# Excerpted data:
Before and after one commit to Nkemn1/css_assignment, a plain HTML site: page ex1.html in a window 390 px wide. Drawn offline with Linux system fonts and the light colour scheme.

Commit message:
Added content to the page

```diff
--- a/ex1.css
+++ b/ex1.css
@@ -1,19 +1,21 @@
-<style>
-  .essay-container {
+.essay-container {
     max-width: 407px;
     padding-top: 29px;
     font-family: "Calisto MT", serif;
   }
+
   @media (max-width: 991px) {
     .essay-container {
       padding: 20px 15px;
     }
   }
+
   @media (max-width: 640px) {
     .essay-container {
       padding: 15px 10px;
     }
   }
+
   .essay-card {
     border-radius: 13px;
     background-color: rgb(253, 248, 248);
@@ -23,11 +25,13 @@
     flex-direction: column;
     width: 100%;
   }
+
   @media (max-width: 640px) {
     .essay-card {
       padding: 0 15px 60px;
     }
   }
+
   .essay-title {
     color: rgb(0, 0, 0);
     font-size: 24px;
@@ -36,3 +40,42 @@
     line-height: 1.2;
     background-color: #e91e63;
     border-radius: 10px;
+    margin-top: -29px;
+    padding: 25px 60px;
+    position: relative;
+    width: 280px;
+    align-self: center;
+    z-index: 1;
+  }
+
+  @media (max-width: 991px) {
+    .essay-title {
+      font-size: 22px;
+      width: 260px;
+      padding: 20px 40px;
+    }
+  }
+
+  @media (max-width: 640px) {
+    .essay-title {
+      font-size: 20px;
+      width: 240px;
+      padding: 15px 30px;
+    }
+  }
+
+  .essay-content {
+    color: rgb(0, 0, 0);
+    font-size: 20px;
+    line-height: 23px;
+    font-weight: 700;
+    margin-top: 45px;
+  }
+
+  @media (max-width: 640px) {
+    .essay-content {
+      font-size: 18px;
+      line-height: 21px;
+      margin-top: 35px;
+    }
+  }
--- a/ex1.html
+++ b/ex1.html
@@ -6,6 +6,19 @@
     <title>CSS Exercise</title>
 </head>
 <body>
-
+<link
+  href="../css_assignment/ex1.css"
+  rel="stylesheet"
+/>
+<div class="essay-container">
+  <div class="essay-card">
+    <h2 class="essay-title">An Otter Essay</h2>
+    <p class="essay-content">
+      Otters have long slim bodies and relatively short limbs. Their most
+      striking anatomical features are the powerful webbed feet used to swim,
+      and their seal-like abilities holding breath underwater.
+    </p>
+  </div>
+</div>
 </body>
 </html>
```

# Exercise objective:
From top to bottom, please output the material exactly.

# Solved exercise:
Before and after one commit to Nkemn1/css_assignment, a plain HTML site: page ex1.html in a window 390 px wide. Drawn offline with Linux system fonts and the light colour scheme.

Commit message:
Added content to the page

```diff
--- a/ex1.css
+++ b/ex1.css
@@ -1,19 +1,21 @@
-<style>
-  .essay-container {
+.essay-container {
     max-width: 407px;
     padding-top: 29px;
     font-family: "Calisto MT", serif;
   }
+
   @media (max-width: 991px) {
     .essay-container {
       padding: 20px 15px;
     }
   }
+
   @media (max-width: 640px) {
     .essay-container {
       padding: 15px 10px;
     }
   }
+
   .essay-card {
     border-radius: 13px;
     background-color: rgb(253, 248, 248);
@@ -23,11 +25,13 @@
     flex-direction: column;
     width: 100%;
   }
+
   @media (max-width: 640px) {
     .essay-card {
       padding: 0 15px 60px;
     }
   }
+
   .essay-title {
     color: rgb(0, 0, 0);
     font-size: 24px;
@@ -36,3 +40,42 @@
     line-height: 1.2;
     background-color: #e91e63;
     border-radius: 10px;
+    margin-top: -29px;
+    padding: 25px 60px;
+    position: relative;
+    width: 280px;
+    align-self: center;
+    z-index: 1;
+  }
+
+  @media (max-width: 991px) {
+    .essay-title {
+      font-size: 22px;
+      width: 260px;
+      padding: 20px 40px;
+    }
+  }
+
+  @media (max-width: 640px) {
+    .essay-title {
+      font-size: 20px;
+      width: 240px;
+      padding: 15px 30px;
+    }
+  }
+
+  .essay-content {
+    color: rgb(0, 0, 0);
+    font-size: 20px;
+    line-height: 23px;
+    font-weight: 700;
+    margin-top: 45px;
+  }
+
+  @media (max-width: 640px) {
+    .essay-content {
+      font-size: 18px;
+      line-height: 21px;
+      margin-top: 35px;
+    }
+  }
--- a/ex1.html
+++ b/ex1.html
@@ -6,6 +6,19 @@
     <title>CSS Exercise</title>
 </head>
 <body>
-
+<link
+  href="../css_assignment/ex1.css"
+  rel="stylesheet"
+/>
+<div class="essay-container">
+  <div class="essay-card">
+    <h2 class="essay-title">An Otter Essay</h2>
+    <p class="essay-content">
+      Otters have long slim bodies and relatively short limbs. Their most
+      striking anatomical features are the powerful webbed feet used to swim,
+      and their seal-like abilities holding breath underwater.
+    </p>
+  </div>
+</div>
 </body>
 </html>
```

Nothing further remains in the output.